The Palmetto State ranked No. 42 on the 2018 Best States list from U.S. News & World Report. South Carolina ranked among the bottom half of states for health care, education, opportunity, infrastructure, crime and corrections, and quality of life.
Several of South Carolina’s major cities, however, have seen strong local GDP growth, led by the Greenville, Columbia and Charleston-North Charleston metro areas, The Post and Courier reported. Greenville has had the state’s largest economy in recent years, with a GDP of more than $35 billion in 2016, according to the U.S. Bureau of Economic Analysis. Greenville is home to numerous manufacturers, such as Michelin North America Inc. and aerospace and defense contractor Lockheed Martin.
The state’s fastest-growing economy, however, has been in the old port city of Charleston, which has been repeatedly named as one of the best cities in the world to visit and draws millions of tourists each year. Studies suggest that as many as 28 new people per day have been moving into the Charleston metro area, Colliers International reported.

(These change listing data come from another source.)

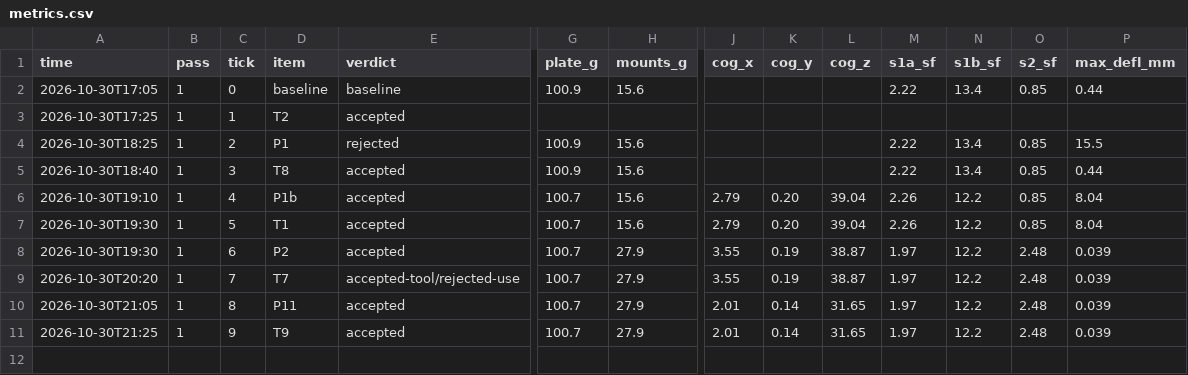
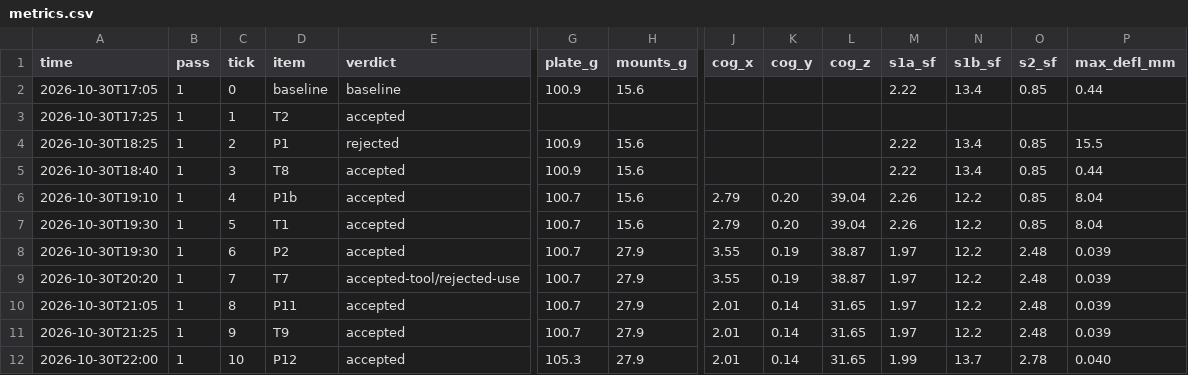
Before and after one commit to 0mdb/robot-buddy, a CSV file: docs/cad/loop/metrics.csv, drawn as a sheet; only a part is shown, gaps mark what is left out; rows hold the shown columns only; the diff names each change by its address in the sheet, - before the commit and + after, or states it on an @@ line.

```diff
--- a/docs/cad/loop/metrics.csv
+++ b/docs/cad/loop/metrics.csv
+row 12: 2026-10-30T22:00 | 1 | 10 | P12 | accepted | 105.3 | 27.9 | 2.01 | 0.14 | 31.65 | 1.99 | 13.7 | 2.78 | 0.040
```
Also changed, not shown: 27 other files.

Charleston’s growth has been driven by a surge in manufacturing jobs. Boeing opened a plant in 2011 to build 787 Dreamliner passenger jets. Volvo Cars recently began producing vehicles at a $1 billion campus in nearby Ridgeville, and Mercedes-Benz Vans opened a $500 million assembly plant in North Charleston.
Charleston office market

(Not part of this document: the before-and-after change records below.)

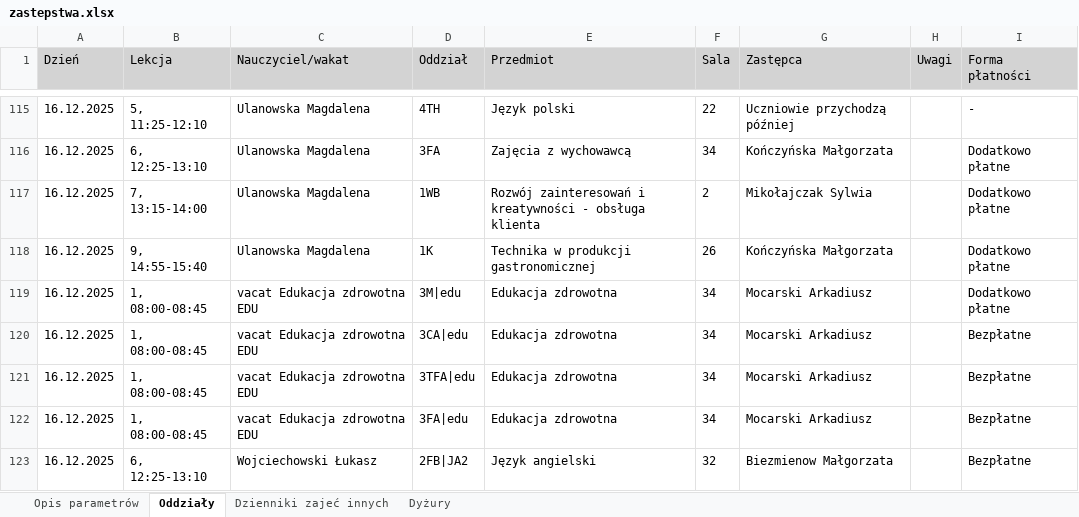
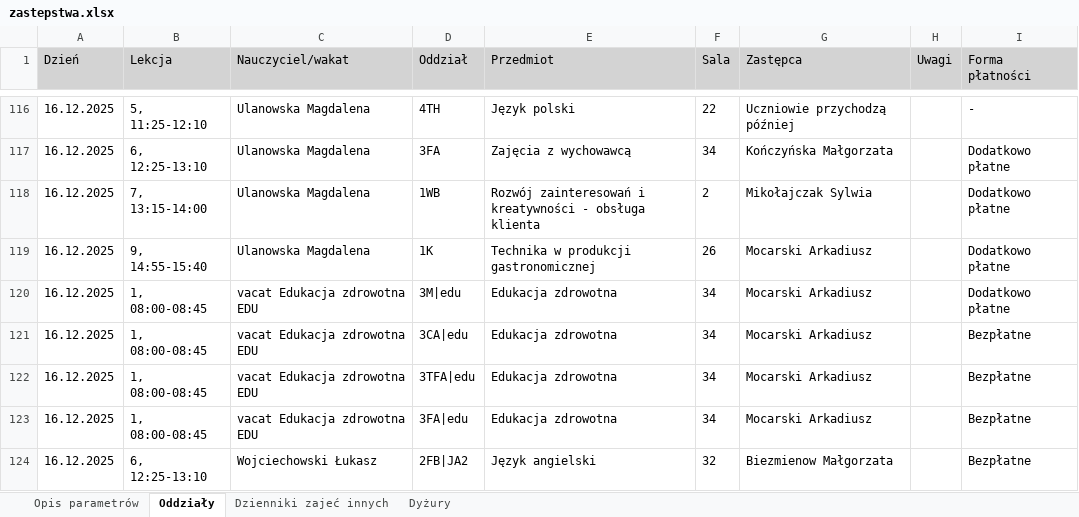
Before and after one commit to adeodatus11/zastepstwa, an Excel workbook: zastepstwa.xlsx, sheet Oddziały, drawn as a sheet; only a part is shown, gaps mark what is left out; values as stored, in another font and other column widths than the file's, no borders; addresses are those after the commit; the diff covers the shown part only; the diff names each change by its address in the sheet, - before the commit and + after, or states it on an @@ line.

```diff
--- a/zastepstwa.xlsx (sheet Oddziały)
+++ b/zastepstwa.xlsx (sheet Oddziały)
-G119 (Zastępca): Kończyńska Małgorzata
+G119 (Zastępca): Mocarski Arkadiusz
```
Also changed, not shown: 5 added rows and 27 edited cells elsewhere in this sheet, sheet Dyżury, InformacjeOPrzeniesieniach.xlsx.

Several new office buildings have opened in Charleston since 2017, pushing up vacancy rates and putting pressure on rents, according to Colliers International. The overall market vacancy rate rose in first-quarter 2019 to 13.7 percent, up 1.6 percentage points compared to first-quarter 2018. Asking rents were up 2.6 percent year over year to $24.38 annually per square foot, but rents remain lower than the 2017 peak.

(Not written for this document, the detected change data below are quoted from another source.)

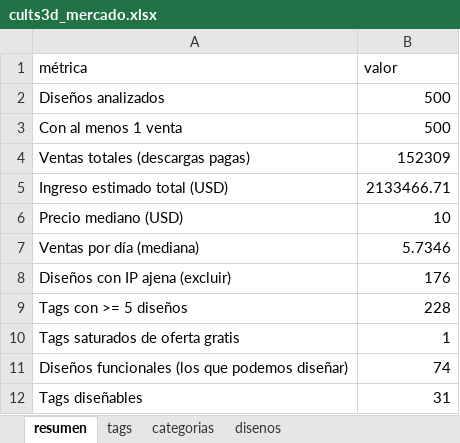
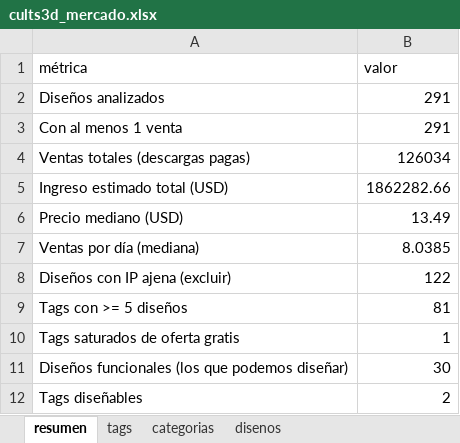
Before and after one commit to Dazvohg/cults3d-agent, an Excel workbook: reportes/cults3d_mercado.xlsx, sheet resumen, drawn as a sheet; values as stored, in another font and other column widths than the file's, no borders; the diff names each change by its address in the sheet, - before the commit and + after, or states it on an @@ line.

```diff
--- a/reportes/cults3d_mercado.xlsx (sheet resumen)
+++ b/reportes/cults3d_mercado.xlsx (sheet resumen)
-B2:B3 (valor): 500
+B2:B3 (valor): 291
-B4 (valor): 152309
+B4 (valor): 126034
-B5 (valor): 2133466.71
+B5 (valor): 1862282.66
-B6 (valor): 10
+B6 (valor): 13.49
-B7 (valor): 5.7346
+B7 (valor): 8.0385
-B8 (valor): 176
+B8 (valor): 122
-B9 (valor): 228
+B9 (valor): 81
-B11 (valor): 74
+B11 (valor): 30
-B12 (valor): 31
+B12 (valor): 2
```
Also changed, not shown: sheet disenos, sheet tags, sheet categorias, reportes/ventas_propias.xlsx, 4 other files.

A total of 14 office buildings totaling some 780,000 square feet were under construction in the past first quarter. Colliers predicted that it would take a few quarters for the demand to catch up with this new supply. There were 110 office leases executed in Charleston in the past first quarter, as well as 31 sales transactions, according to CoStar.
South Carolina’s economy was traditionally driven by agriculture, and the state still has about 25,000 farms that encompass 4.9 million acres, according to the South Carolina Department of Agriculture (SCDA). The state’s top 10 commodities are broilers (chicken), turkeys, greenhouse nurseries, cotton, corn, cattle, soybeans, peanuts, eggs and wheat, according to SCDA. Agriculture’s annual production is worth about $3 billion.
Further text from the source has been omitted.